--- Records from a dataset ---

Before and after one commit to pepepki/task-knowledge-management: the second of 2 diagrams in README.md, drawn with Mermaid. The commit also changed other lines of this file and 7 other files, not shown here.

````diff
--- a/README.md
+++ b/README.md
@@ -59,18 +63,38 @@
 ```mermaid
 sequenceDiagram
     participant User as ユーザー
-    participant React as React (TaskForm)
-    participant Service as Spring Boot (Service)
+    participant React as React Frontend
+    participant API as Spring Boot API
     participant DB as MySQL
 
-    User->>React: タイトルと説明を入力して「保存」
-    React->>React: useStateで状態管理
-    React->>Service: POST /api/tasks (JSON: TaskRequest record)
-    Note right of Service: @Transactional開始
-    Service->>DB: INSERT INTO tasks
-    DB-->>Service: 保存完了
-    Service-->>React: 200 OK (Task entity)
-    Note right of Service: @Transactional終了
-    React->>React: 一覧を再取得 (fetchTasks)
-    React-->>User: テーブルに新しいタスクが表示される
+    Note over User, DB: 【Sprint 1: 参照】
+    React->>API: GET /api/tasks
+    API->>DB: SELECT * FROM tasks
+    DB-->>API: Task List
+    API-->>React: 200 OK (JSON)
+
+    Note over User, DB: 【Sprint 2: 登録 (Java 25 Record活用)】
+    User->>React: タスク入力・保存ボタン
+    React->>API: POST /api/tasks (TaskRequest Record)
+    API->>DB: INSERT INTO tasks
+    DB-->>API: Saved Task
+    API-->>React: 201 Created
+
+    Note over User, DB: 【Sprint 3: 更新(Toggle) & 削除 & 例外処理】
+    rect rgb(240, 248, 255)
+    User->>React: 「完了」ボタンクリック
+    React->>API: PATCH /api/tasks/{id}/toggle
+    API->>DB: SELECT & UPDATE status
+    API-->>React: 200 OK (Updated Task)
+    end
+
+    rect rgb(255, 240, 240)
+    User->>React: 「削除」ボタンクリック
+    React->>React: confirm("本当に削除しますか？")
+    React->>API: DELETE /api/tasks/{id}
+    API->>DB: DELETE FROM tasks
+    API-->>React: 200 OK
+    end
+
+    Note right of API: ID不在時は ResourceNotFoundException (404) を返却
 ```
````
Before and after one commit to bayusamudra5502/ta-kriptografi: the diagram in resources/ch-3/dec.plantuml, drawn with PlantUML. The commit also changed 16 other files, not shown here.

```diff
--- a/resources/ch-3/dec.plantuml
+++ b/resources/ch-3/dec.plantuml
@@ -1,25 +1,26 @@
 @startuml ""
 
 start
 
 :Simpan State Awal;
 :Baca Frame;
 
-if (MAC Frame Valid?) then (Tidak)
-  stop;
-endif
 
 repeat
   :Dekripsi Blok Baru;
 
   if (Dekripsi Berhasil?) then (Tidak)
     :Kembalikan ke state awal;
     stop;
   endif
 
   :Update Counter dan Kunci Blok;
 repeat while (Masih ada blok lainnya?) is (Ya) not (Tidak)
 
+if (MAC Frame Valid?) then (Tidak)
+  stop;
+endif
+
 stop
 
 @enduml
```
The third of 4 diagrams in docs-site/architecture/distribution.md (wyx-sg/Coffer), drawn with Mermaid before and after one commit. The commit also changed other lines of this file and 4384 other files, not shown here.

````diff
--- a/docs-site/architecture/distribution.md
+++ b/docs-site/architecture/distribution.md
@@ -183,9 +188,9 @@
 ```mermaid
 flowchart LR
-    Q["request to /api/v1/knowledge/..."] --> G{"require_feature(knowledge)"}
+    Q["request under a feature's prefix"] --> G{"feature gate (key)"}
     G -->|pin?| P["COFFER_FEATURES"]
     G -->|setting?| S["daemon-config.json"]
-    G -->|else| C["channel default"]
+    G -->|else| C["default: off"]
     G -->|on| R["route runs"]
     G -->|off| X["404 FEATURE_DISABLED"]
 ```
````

--- WORK INSTRUCTIONS ---
Whenever the word "Service" shows up in a line of the entries, copy that line.

--- ANSWER SPACE ---
-    participant Service as Spring Boot (Service)
-    React->>Service: POST /api/tasks (JSON: TaskRequest record)
-    Note right of Service: @Transactional開始
-    Service->>DB: INSERT INTO tasks
-    DB-->>Service: 保存完了
-    Service-->>React: 200 OK (Task entity)
-    Note right of Service: @Transactional終了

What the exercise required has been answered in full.